Sweeping education reforms in Mexico are meeting fierce opposition. Scenes from a teachers’ strike, Guerrero-style.
A teacher’s sign reads, “Federal Police Repressors, Community Police Defenders”. Masked, sometimes armed, and supported by vigilantes-turned-community-police, members of a Mexican teacher’s union occupy the commercial centres and malls in the state capital of Chilpancingo, in protest against national school reforms.
Teachers block the Carratera del Sol, the main highway between Mexico City and Acapulco.
A federal police contingent confronts teachers protesting reforms proposed by the Mexican government, the ruling PRI party and President Enrique Peña Nieto.
Police are prepared with shield and helmets.
The teachers’ strike turns violent.
Rural Mexican teachers are fighting against reforms that President Enrique Peña Nieto hopes will modernise the country.
The teachers protest against proposed requirements such as teaching English, arguing that their students’ poverty demands other education priorities.
Guerrero teachers are joined by the Policia Communitaria in solidarity for their movement. At the state Congress in Chilpancingo, the groups present their new demands for reform under intense media scrutiny.

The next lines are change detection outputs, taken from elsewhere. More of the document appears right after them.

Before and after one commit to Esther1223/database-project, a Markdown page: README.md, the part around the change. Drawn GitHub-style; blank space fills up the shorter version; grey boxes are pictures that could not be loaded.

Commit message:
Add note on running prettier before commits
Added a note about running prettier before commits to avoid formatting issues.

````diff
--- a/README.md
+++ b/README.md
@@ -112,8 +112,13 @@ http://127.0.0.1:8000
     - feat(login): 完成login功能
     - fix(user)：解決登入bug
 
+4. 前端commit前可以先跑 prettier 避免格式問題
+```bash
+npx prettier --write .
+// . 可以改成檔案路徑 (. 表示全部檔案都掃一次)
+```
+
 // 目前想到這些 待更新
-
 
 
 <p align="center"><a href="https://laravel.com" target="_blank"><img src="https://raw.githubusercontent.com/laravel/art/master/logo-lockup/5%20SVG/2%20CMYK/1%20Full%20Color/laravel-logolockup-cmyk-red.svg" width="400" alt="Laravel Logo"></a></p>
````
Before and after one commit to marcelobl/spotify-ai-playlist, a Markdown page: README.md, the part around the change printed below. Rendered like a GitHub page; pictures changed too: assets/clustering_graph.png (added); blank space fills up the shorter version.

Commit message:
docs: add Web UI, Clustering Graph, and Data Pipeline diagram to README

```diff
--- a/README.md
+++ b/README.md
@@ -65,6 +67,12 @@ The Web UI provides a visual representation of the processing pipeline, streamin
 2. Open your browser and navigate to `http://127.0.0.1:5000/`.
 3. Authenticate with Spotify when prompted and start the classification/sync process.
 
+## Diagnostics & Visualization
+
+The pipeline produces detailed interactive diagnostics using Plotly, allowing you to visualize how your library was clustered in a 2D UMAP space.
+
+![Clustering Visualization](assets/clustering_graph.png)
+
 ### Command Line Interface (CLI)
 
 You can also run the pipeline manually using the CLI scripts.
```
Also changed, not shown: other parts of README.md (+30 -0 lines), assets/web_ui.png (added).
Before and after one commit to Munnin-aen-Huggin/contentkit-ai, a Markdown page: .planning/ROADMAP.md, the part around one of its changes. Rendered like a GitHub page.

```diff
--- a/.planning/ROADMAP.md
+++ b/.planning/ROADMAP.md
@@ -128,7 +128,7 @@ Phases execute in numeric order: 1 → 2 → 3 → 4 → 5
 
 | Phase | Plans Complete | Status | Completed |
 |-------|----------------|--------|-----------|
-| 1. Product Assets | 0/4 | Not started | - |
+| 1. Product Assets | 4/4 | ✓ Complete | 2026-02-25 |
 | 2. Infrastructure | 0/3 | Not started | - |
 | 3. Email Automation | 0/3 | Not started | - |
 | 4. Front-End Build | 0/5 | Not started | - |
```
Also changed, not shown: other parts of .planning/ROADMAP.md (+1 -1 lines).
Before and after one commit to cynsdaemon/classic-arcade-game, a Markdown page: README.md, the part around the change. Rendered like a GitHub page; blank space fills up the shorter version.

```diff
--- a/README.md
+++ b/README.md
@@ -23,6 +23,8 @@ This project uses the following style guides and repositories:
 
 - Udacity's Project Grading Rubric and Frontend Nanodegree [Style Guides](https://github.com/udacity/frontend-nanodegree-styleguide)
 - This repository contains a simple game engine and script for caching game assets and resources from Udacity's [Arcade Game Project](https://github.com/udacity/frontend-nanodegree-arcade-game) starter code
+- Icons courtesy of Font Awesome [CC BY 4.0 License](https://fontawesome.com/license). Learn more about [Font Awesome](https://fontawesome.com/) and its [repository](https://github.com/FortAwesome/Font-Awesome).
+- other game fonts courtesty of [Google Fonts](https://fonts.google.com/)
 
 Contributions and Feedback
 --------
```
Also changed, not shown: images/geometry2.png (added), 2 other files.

In discussions with state officials, their demands fall on deaf ears.
A thick blue line meets the protesters.
Although this school in Chilpancingo, Guerrero remains open, many rural schools in the state have been closed for more than six weeks since the protest began.
Pipes and sticks are brandished in the fight to arm children with the best education.